There is neither inbuilt mechanism in the hospitals nor is the matter taken up by any faculty in teaching hospitals to circumvent the abovementioned situations for better patient care. It is the onus of pharmacologists to start the units such as
The growth of pharmacologists in teaching hospitals and the growth of Medical advisors are counterbalancing to each other. The growth and involvement of pharmacologists in hospital will decrease the bankability of physicians on information from pharmaceutical firms and equip them for good decision making. It, thus, can provide better patient care and training for clinical research professionals and obviate the advocacy of the company's profit making policies to the physicians.
- Academic Clinical Trials (ACT) to understand the rationality of marketing claims of pharmaceutical firms as well as to check the status of the new combination of drugs/ regime for better patient care. Creating this unit will help in training the physicians in different specialties as better clinical research professionals.
- Predictive/Prognostic Biomarker lab (PBL) can be started as central facility run by pharmacologists to correlate the patients of same morbidity under different physicians that will include follow up of investigations such as ECG and Echocardiography for cardiac safety and time-wise drug-wise claims of companies etc.
- Therapeutic Drug Monitoring lab (TDM) as a mandatory part of the hospital will not only help the physicians in deciding the therapy but will also provide safer medication to the patients.

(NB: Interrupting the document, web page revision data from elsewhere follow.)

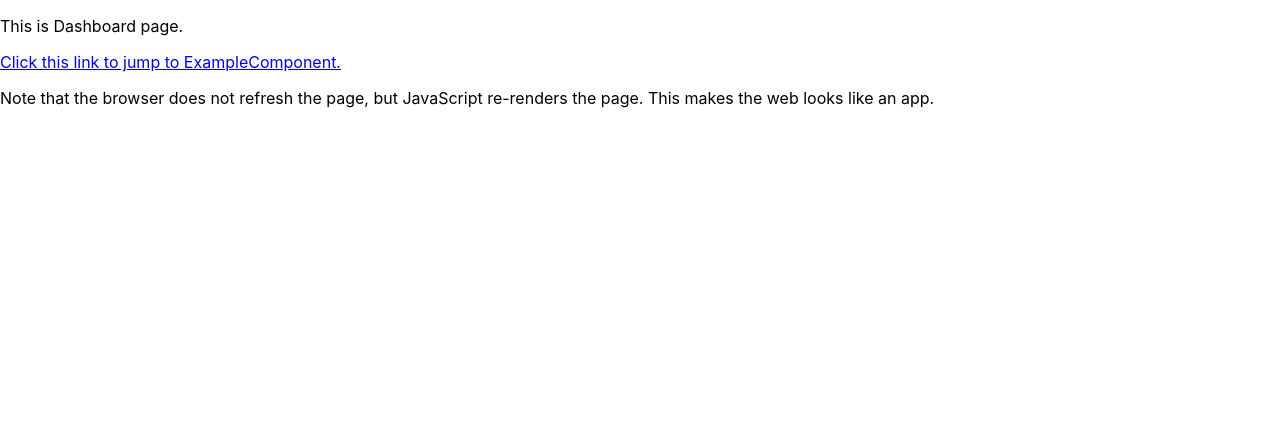
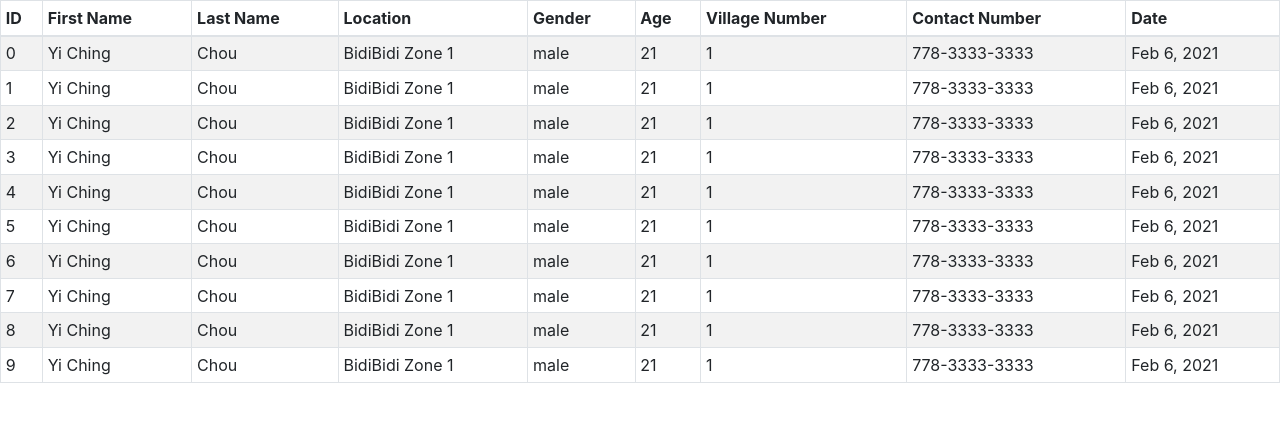
Before and after one commit to wlsdnr0710/cmpt373project, a React (Create React App) app in the folder cbr_front_end/: page /view-client in a window 1280 px wide. Before the commit this address led to /dashboard. Shown: the top 422 px of the page. Built offline with nearby package versions, Linux system fonts and the light colour scheme.

Commit message:
Implement a view client page
Implement a draft page to view all client in a table. Create a Table component that accepts headers and data to display them. Will need to improve the styles.

```diff
--- a/cbr_front_end/src/App.js
+++ b/cbr_front_end/src/App.js
@@ -1,6 +1,7 @@
 import './App.css';
 import { BrowserRouter } from "react-router-dom";
 import Router from "./router/Router";
+import 'bootstrap/dist/css/bootstrap.min.css';
 
 function App() {
   return (
--- /dev/null
+++ b/cbr_front_end/src/components/Table/index.js
@@ -0,0 +1,51 @@
+import React from "react";
+import { default as BootstrapTable } from 'react-bootstrap/Table';
+
+const Table = ( { headers, data } ) => {
+    const generateTableHeaderTags = headers => {
+        const headerTags = [];
+        for (const i in headers) {
+            const tag = <th key={i}>{headers[i]}</th>;
+            headerTags.push(tag);
+        }
+        return headerTags;
+    };
+
+    const generateTableDataTagsByHeaders = (data, headers) => {
+        const dataTags = [];
+        for (const i in data) {
+            let tag;
+            const tdTags = [];
+            const datum = data[i];
+            for (const j in headers) {
+                const header = headers[j];
+                tag = (
+                    <td key={i + "-" + j}>{datum[header]}</td>
+                );
+                tdTags.push(tag);
+            }
+            const trTag = React.createElement('tr', {
+                children: tdTags,
+                className: "red",
+                key: i
+            });
+            dataTags.push(trTag);
+        }
+        return dataTags;
+    };
+
+    return (
+        <BootstrapTable responsive striped bordered hover size="sm">
+            <thead>
+                <tr>
+                    {generateTableHeaderTags(headers)}
+                </tr>
+            </thead>
+            <tbody>
+                {generateTableDataTagsByHeaders(data, headers)}
+            </tbody>
+        </BootstrapTable>
+    );
+};
+
+export default Table;
--- /dev/null
+++ b/cbr_front_end/src/containers/ClientTable/index.js
@@ -0,0 +1,62 @@
+import React, { useEffect, useState } from "react";
+import Table from "../../components/Table";
+
+// TODO: Remove this function after we have implemented API to get clients.
+const generateDummyClients = () => {
+    const numberOfClients = 10;
+    const clients = [];
+    const dateOptions = {year: 'numeric', month: 'short', day: 'numeric' };
+    const date = new Date();
+    const dateString = date.toLocaleDateString("en-us", dateOptions);
+    for (let i = 0; i < numberOfClients; i++) {
+        const client = {};
+
+        client["ID"] = i;
+        client["First Name"] = "Yi Ching";
+        client["Last Name"] = "Chou";
+        client["Location"] = "BidiBidi Zone 1";
+        client["Gender"] = "male";
+        client["Age"] = 21;
+        client["Village Number"] = 1;
+        client["Contact Number"] = "778-3333-3333"
+        client["Date"] = dateString;
+
+        clients.push(client);
+    }
+    return clients;
+};
+
+const getClientTableHeaders = () => {
+    return [
+        "ID",
+        "First Name",
+        "Last Name",
+        "Location",
+        "Gender",
+        "Age",
+        "Village Number",
+        "Contact Number",
+        "Date",
+    ];
+}
+
+const ClientTable = () => {
+    const [clients, setClients] = useState([]);
+
+    // TODO: Set clients here to test the asynchronous update.
+    // Need to replace this with an axios call to get clients
+    // after the GET clients API is implemented.
+    useEffect(() => {
+        const clients = generateDummyClients();
+        setClients(clients);
+    }, []);
+
+    const tableHeaders = getClientTableHeaders();
+    return (
+        <div>
+            <Table headers={tableHeaders} data={clients} />
+        </div>
+    );
+};
+
+export default ClientTable;
--- /dev/null
+++ b/cbr_front_end/src/pages/ViewClient/index.js
@@ -0,0 +1,12 @@
+import React from "react";
+import ClientTable from "../../containers/ClientTable";
+
+const ViewClient = () => {
+    return (
+        <div>
+            <ClientTable />
+        </div>
+    );
+};
+
+export default ViewClient;
--- a/cbr_front_end/src/router/Router.js
+++ b/cbr_front_end/src/router/Router.js
@@ -1,6 +1,7 @@
 import React from "react";
 import { Route, Switch, Redirect } from "react-router-dom";
 import Dashboard from "../pages/Dashboard";
+import ViewClient from "../pages/ViewClient";
 import ExampleComponent from "../components/ExampleComponent";
 
 const Router = () => {
@@ -8,6 +9,7 @@ const Router = () => {
         <div className="Router">
             <Switch>
                 <Route path="/dashboard" exact component={Dashboard} />
+                <Route path="/view-client" exact component={ViewClient} />
                 <Route path="/example" exact component={ExampleComponent} />
                 <Redirect to="/dashboard" />
             </Switch>
```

- Antibiotic Resistance Prevention and Policy (ARPP) as a unit under pharmacology will prevent the use of irrational marketing of newer antibiotics and thus resulting resistance. It can also frame hospital specific antibiotic policy.
| Acknowledgement|| |
Mr. Mohammed Rizwan, IRS, Department of Revenue, Government of India, Delhi.
| References|| |
|1.||Patil A, Rajadhyaksha V. Evolving role of pharmaceutical physicians in the industry: Indian perspective. Perspect Clin Res 2012;3:35-9. |
|2.||Wazana A. Physicians and the pharmaceutical industry: Is a gift ever just a gift? JAMA 2000;283:373-80. |
|3.||Sinha K. Finally, expert panel bans fertility drug Letrozole. The Times of India. 2011 October 18. Available from: http://articles.timesofindia.indiatimes.com/2011-10-18/india/30296687_1_letrozole-breast-cancer-post-menopausal-women. [Last accessed on 2012 Jun 20]. |
|4.||Singh R, Mukhopadhyay K. Survival analysis in clinical trials: Basics and must know areas. Perspect Clin Res 2011;2:145-8. |